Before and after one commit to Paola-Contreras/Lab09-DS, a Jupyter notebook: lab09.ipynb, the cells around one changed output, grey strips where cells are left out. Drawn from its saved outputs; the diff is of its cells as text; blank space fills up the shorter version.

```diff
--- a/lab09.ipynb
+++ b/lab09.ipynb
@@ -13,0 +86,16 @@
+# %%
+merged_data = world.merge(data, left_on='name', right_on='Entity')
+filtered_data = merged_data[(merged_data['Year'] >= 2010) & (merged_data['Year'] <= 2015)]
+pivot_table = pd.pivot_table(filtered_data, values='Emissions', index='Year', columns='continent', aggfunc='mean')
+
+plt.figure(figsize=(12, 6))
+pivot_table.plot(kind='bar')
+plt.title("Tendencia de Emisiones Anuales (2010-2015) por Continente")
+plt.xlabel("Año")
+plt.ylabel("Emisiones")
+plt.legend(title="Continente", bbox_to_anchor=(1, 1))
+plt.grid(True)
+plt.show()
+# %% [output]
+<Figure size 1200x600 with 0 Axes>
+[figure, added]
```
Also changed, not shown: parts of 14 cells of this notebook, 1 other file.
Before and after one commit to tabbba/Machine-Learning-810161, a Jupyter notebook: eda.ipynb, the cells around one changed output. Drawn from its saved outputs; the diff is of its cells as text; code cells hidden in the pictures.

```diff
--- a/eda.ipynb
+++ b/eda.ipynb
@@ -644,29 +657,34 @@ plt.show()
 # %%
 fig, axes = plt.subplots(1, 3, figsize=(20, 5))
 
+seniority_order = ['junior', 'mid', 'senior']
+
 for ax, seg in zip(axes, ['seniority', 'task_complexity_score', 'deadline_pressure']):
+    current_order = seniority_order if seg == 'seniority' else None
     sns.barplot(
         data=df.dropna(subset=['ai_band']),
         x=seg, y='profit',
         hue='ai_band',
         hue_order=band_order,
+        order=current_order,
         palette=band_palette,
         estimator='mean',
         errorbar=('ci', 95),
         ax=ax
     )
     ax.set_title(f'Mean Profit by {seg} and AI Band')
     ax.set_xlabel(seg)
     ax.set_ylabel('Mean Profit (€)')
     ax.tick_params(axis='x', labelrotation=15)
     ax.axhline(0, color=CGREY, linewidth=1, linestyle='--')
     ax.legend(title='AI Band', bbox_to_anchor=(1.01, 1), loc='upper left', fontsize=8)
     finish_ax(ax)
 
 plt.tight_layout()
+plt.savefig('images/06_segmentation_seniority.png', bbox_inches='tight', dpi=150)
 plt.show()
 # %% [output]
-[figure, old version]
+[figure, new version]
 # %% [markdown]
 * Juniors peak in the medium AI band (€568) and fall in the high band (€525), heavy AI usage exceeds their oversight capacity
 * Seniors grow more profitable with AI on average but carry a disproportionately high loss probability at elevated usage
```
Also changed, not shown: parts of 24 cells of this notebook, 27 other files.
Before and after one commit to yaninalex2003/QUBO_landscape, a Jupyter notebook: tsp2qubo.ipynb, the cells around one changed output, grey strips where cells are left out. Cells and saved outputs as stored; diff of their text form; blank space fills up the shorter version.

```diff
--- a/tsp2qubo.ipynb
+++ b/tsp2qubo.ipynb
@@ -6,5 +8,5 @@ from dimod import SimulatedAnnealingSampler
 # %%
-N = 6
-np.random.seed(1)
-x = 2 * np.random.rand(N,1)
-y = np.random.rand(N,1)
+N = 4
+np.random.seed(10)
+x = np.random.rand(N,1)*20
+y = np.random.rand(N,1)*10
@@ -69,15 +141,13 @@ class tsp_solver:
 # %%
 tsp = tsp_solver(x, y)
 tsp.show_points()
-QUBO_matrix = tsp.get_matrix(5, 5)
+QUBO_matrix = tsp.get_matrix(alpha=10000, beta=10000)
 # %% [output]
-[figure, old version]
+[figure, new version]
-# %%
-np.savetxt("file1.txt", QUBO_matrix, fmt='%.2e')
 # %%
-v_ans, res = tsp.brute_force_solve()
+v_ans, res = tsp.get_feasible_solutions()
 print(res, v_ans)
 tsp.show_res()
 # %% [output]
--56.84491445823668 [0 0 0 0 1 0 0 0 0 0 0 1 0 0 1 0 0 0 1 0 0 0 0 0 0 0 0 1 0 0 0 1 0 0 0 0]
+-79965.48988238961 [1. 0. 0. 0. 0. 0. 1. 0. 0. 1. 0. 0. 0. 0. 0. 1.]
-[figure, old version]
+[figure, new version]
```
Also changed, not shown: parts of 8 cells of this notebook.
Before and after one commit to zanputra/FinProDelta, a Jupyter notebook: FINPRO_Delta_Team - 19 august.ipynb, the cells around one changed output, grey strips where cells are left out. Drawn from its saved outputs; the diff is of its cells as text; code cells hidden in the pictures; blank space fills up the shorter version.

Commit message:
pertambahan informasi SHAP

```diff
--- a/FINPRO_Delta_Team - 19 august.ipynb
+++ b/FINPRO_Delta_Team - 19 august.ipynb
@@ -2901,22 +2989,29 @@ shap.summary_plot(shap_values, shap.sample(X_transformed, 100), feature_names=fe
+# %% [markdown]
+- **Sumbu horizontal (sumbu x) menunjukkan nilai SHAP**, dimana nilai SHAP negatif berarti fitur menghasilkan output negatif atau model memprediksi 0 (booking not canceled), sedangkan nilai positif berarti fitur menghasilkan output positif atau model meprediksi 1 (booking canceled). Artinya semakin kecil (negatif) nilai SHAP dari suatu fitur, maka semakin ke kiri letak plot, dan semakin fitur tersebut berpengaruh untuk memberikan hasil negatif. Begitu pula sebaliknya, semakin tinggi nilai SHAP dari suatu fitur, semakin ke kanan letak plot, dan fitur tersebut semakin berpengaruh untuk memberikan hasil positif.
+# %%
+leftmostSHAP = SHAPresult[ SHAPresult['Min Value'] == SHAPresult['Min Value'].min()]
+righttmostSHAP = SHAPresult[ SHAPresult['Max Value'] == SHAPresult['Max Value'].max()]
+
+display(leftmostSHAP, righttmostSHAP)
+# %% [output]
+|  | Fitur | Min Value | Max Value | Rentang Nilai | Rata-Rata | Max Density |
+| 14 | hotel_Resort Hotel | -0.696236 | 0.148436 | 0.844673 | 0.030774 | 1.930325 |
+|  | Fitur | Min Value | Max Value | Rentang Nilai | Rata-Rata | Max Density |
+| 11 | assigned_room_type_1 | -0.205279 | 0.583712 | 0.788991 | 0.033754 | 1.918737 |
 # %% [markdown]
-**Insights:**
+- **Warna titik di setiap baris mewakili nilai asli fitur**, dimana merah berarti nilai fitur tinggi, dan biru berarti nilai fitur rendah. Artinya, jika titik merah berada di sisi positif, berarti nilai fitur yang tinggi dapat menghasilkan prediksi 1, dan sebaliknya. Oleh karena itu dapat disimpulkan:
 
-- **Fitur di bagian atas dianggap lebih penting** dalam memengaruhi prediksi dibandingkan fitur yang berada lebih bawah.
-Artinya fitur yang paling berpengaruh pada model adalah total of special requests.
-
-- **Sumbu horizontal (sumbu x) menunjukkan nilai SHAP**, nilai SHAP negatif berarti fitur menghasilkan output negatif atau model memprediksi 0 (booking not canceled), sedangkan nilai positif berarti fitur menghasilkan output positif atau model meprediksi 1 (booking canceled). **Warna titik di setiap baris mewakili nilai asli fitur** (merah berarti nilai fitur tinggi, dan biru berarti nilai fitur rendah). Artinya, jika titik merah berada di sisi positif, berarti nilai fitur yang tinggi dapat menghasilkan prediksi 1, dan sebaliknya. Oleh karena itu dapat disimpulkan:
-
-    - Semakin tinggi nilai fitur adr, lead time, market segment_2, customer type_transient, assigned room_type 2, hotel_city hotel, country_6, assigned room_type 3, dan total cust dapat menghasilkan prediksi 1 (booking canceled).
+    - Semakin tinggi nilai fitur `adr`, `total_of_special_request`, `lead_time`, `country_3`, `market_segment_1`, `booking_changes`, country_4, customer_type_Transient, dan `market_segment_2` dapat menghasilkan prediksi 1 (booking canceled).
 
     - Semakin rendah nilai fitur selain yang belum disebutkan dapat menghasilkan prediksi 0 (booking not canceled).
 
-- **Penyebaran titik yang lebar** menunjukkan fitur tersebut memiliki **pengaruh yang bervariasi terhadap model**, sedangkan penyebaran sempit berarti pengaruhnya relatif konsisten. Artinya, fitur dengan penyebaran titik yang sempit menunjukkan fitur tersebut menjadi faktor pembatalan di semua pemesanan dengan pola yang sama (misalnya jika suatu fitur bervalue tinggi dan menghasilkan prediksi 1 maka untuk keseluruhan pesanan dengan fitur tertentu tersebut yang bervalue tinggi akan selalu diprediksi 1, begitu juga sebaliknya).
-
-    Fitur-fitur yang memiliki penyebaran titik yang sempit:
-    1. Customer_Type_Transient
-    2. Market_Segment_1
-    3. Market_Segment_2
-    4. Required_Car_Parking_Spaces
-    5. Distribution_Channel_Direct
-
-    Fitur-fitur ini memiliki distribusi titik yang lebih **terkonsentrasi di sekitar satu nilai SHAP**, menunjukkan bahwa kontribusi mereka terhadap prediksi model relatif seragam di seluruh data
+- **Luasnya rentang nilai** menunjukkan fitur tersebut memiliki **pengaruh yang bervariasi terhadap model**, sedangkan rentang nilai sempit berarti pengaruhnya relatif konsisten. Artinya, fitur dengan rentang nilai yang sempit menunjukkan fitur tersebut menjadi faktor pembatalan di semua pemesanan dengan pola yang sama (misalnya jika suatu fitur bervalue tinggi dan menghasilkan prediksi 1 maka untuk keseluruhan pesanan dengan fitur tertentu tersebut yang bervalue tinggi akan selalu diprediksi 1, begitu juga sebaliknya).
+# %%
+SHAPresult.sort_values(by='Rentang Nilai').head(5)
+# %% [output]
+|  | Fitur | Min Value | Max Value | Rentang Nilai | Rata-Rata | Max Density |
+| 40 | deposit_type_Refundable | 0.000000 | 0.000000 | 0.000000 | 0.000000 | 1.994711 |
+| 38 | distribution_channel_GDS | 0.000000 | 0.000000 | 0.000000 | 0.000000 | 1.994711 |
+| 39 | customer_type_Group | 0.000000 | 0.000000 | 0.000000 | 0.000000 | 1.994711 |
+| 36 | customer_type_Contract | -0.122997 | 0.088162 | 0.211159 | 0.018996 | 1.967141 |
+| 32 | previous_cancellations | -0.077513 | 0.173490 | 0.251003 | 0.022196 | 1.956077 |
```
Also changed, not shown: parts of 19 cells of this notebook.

• • •

● EXERCISE
Please copy every line of the records above in which "Year" appears.

● TASK OUTPUT
+filtered_data = merged_data[(merged_data['Year'] >= 2010) & (merged_data['Year'] <= 2015)]
+pivot_table = pd.pivot_table(filtered_data, values='Emissions', index='Year', columns='continent', aggfunc='mean')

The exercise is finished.